◆ Assignment ◆
Below are some records; copy each line in them that contains "User".

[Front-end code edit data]
◇ ◇ ◇

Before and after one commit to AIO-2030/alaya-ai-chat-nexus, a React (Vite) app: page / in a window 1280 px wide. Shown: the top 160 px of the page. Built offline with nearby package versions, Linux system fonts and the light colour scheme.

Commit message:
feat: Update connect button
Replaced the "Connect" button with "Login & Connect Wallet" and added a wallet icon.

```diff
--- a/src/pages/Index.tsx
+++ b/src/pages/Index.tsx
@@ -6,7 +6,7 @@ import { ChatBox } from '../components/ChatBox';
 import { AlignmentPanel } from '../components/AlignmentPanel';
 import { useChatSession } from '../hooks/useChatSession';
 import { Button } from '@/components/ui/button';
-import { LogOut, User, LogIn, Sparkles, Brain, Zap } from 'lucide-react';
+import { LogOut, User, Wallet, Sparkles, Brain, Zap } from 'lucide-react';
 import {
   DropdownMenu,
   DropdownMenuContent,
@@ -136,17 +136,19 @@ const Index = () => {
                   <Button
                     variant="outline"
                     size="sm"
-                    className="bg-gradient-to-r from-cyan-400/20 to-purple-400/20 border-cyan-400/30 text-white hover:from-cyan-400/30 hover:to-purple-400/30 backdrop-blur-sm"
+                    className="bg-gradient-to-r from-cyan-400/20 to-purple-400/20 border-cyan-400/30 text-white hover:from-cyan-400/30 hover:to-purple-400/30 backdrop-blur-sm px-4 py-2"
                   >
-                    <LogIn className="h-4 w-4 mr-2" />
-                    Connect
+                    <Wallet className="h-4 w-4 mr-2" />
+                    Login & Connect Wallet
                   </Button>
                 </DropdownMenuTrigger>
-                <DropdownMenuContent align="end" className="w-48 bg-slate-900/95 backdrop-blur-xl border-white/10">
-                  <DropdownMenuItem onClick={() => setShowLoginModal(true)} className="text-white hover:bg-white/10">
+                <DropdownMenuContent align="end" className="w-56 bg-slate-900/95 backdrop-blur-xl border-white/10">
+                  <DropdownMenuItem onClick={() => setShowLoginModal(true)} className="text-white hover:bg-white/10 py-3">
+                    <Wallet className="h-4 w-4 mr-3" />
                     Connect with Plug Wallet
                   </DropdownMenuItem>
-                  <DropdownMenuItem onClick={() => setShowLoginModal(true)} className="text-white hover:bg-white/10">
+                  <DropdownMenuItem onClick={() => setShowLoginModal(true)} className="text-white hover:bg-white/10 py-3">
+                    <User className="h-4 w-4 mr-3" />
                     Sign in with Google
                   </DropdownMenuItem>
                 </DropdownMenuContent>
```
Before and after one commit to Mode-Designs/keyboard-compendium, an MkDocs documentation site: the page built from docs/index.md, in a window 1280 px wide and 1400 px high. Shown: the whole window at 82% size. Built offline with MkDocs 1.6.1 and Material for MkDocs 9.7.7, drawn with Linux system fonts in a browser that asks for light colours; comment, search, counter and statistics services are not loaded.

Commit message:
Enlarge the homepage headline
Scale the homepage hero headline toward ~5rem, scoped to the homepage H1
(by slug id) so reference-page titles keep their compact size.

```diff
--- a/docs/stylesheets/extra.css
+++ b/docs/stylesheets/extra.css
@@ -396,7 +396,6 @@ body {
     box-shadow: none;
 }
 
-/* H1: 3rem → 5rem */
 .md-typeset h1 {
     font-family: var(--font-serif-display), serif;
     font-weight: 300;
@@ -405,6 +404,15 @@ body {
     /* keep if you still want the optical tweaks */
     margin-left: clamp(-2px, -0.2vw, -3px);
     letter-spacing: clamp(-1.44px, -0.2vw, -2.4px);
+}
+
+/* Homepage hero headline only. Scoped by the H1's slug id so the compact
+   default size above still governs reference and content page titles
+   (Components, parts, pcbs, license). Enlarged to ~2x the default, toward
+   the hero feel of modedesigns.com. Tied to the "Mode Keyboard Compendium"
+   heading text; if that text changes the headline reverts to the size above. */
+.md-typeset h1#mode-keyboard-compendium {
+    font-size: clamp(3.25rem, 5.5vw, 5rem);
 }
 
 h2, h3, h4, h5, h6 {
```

◇ ◇ ◇

◆ Task output ◆
-import { LogOut, User, LogIn, Sparkles, Brain, Zap } from 'lucide-react';
+import { LogOut, User, Wallet, Sparkles, Brain, Zap } from 'lucide-react';
+                    <User className="h-4 w-4 mr-3" />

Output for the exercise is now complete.